"Jazz is the only music in which the same note can be played night after night but differently each time." - Ornette Coleman
"Few are those that see with their own eyes and feel with their own hearts." - Albert Einstein
"Normality is a paved road: it's comfortable to walk on, but no flowers grow on it." - Vincent Van GoghIn this spirit, I wanted to go back to talking about individuality by sharing different versions of the song "Stardust" by Hoagy Carmichael. Even though each musician is playing the same song, they each approach the same notes from a different perspective.
To learn more about Hoagy Carmichael, listen to this NPR Jazz Profile.
|Nat King Cole|
Differently each time
1. Louis Armstrong
One of my favorite recordings, Louis Armstrong approaches "Stardust" with a sense of urgency. In addition to his masterful trumpet playing, his vocal placement of each syllable gives the song an assertive authenticity.
Listen to Louis Armstrong play, "Stardust":
2. John Coltrane
Saxophonist John Coltrane approaches "Stardust" with a mix of a straight tone and a warm sub-tone. His mixture of tone depending on the imagined lyric or the register of the saxophone allows for him to match the intent of the song: "Sometimes I wonder why I spend/ The lonely night dreaming of a song."
Listen to John Coltrane play, "Stardust":
3. Nat King Cole
An absolutely breathtaking version, Nat King Cole's rendition of "Stardust," with the arrangement by Nelson Riddle, includes orchestral instruments such as violins and harp. This backdrop paints a picture of stars across the nighttime sky, adding to a dreamy atmosphere.

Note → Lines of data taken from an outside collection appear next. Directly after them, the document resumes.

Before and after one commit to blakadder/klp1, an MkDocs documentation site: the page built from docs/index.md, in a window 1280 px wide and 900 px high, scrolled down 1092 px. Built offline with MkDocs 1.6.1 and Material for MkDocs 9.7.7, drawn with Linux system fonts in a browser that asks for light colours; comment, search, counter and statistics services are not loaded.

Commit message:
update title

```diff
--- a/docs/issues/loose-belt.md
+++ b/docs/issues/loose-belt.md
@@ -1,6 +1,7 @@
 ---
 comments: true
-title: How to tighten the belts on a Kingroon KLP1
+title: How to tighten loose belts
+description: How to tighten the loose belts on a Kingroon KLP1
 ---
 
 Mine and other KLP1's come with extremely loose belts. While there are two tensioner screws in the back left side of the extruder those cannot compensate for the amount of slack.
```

Listen to Nat King Cole play, "Stardust":
4. Lionel Hampton
Vibraphonist Lionel Hampton popularized his instrument while playing with such contemporaries as Louis Armstrong, Benny Goodman and Buddy Rich, among others. This particular version of "Stardust" has a mysterious quality, added by the sound of the vibraphone.
Listen to Lionel Hampton play, "Stardust":

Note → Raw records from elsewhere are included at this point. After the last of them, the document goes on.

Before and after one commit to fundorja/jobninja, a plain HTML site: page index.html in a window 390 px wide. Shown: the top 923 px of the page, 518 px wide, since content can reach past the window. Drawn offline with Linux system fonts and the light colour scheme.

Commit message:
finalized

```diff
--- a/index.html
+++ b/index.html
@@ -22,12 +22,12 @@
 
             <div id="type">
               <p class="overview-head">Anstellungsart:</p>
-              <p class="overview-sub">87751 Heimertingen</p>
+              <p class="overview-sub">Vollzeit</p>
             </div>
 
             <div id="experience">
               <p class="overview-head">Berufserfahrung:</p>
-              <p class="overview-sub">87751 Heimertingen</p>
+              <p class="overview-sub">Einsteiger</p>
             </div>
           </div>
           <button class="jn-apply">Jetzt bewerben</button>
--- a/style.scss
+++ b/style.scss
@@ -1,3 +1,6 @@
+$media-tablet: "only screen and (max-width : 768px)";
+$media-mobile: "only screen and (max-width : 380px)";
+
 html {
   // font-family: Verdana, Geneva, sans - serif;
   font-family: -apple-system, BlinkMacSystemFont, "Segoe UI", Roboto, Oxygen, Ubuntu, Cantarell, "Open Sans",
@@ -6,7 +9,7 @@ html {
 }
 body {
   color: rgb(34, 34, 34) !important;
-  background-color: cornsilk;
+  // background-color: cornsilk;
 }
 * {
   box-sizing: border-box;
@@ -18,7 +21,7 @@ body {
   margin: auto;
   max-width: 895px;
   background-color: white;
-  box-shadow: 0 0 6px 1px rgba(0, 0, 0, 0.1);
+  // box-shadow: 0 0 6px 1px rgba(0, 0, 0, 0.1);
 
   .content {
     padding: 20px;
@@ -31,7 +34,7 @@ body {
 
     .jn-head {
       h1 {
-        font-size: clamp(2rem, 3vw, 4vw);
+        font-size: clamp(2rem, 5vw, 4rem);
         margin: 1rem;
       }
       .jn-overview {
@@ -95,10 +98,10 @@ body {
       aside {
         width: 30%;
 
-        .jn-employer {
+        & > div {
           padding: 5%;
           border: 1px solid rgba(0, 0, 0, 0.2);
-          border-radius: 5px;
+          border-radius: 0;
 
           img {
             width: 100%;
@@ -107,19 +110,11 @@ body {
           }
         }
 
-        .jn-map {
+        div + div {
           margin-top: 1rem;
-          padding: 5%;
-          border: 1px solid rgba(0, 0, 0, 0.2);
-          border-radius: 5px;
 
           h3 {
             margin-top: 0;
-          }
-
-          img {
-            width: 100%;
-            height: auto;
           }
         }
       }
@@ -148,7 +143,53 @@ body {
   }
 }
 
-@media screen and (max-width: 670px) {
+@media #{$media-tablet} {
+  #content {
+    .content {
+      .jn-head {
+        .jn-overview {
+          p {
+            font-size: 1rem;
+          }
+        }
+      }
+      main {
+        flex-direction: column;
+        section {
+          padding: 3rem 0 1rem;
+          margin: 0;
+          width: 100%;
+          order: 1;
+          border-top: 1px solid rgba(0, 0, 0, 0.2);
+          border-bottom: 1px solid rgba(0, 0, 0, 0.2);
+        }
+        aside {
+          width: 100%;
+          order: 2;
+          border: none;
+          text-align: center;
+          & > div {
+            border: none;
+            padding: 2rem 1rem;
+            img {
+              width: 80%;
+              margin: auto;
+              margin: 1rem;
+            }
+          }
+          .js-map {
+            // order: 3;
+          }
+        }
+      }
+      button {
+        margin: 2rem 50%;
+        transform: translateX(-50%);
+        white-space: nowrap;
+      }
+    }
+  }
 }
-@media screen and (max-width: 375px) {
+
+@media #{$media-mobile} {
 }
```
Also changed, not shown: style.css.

5. Ella Fitzgerald
Ella Fitzgerald's pure, powerful voice enunciates each lyric of "Stardust" with revery. Along with this sense of revery is Fitzgerald's ability to tell the story of the lyrics, which is virtually a love song about hearing a love song: "The melody haunts my reverie/ And I am once again with you."
Listen to Ella Fitzgerald play, "Stardust":

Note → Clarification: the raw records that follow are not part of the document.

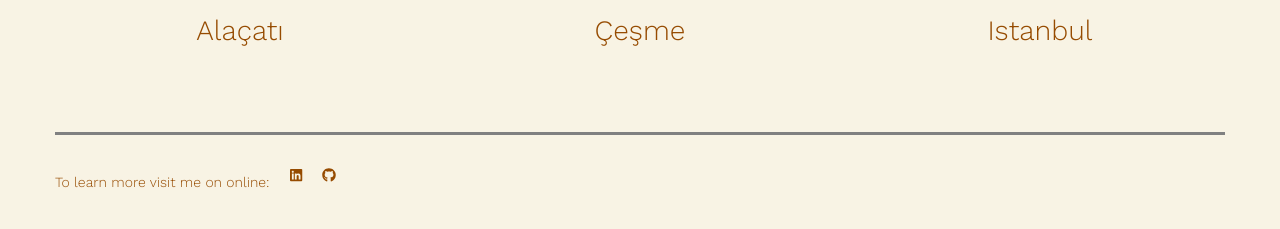
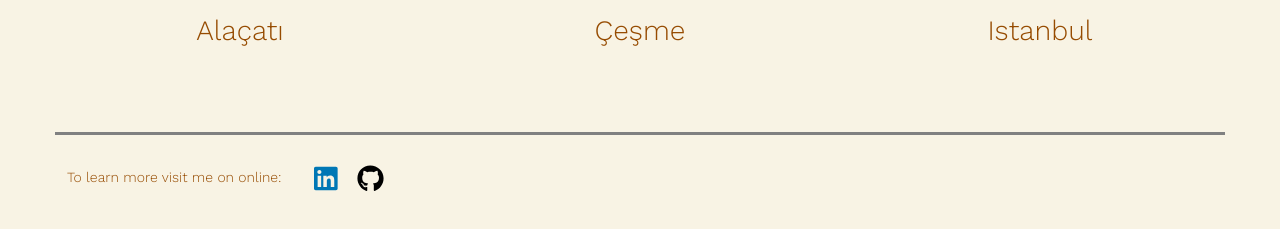
Before and after one commit to GreenGiraffe1/Anatolian-Travels, a PHP site: page /index.html in a window 1280 px wide. Shown: the part 887-1116 px from the top of the page. Before the commit the page ends 1075 px from the top, so only its background shows below. Run offline with PHP 8.4, Linux system fonts and the light colour scheme; some libraries are stand-ins or nearby versions; some web fonts are replaced.

Commit message:
feat: Define color and spacing for new icons

```diff
--- a/css/style.css
+++ b/css/style.css
@@ -74,6 +74,7 @@ hr {
 /*Footer Social Links*/
 .social-links {
     display: flex;
+    margin-bottom: 20px;
 }
 
 .brandico-linkedin-rect {
@@ -87,12 +88,27 @@ hr {
 }
 
 .s-text-format {
-    padding-top: 17px;
+    padding: 12px;
     margin-right: 10px;
 }
 
 .s-link-format {
     padding: 10px;
+}
+
+/* .fab {
+    font-size: 22px;
+} */
+.fa-github {
+    color: black;
+    font-size: 27px;
+    /* padding-top: 5px; */
+}
+
+.fa-linkedin {
+    font-size: 27px;
+    color: #0077B5;
+
 }
 
 /*Media Queries*/
```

6. Dave Brubeck
Pianist Dave Brubeck and saxophonist Paul Desmond compliment each other through the narrative of "Stardust." In this particular recording, Desmond's crisp, light alto saxophone sound seems to hover like a bird as Desmond provides support. Understated, this version tells the same "Stardust" story from a more withdrawn angle.
Listen to Dave Brubeck play, "Stardust":
It is comforting to know within any song, form or structure we not only can be ourselves - we have had the permission since our own inception.
Please visit my jazz poetry blog, "Without a Poem", where I improvise a new poem everyday! I also share jazz music and art there, so stay tuned!
Please subscribe to Kind of Pink and Purple by email (top right of the page) and follow on other social media: Twitter, Tumblr, Instagram, Google Plus, Pinterest.
Since September 2015, I have been the JazzBoston newsletter writer/ editor. Please sign up for the monthly newsletter to learn more about the Boston jazz scene.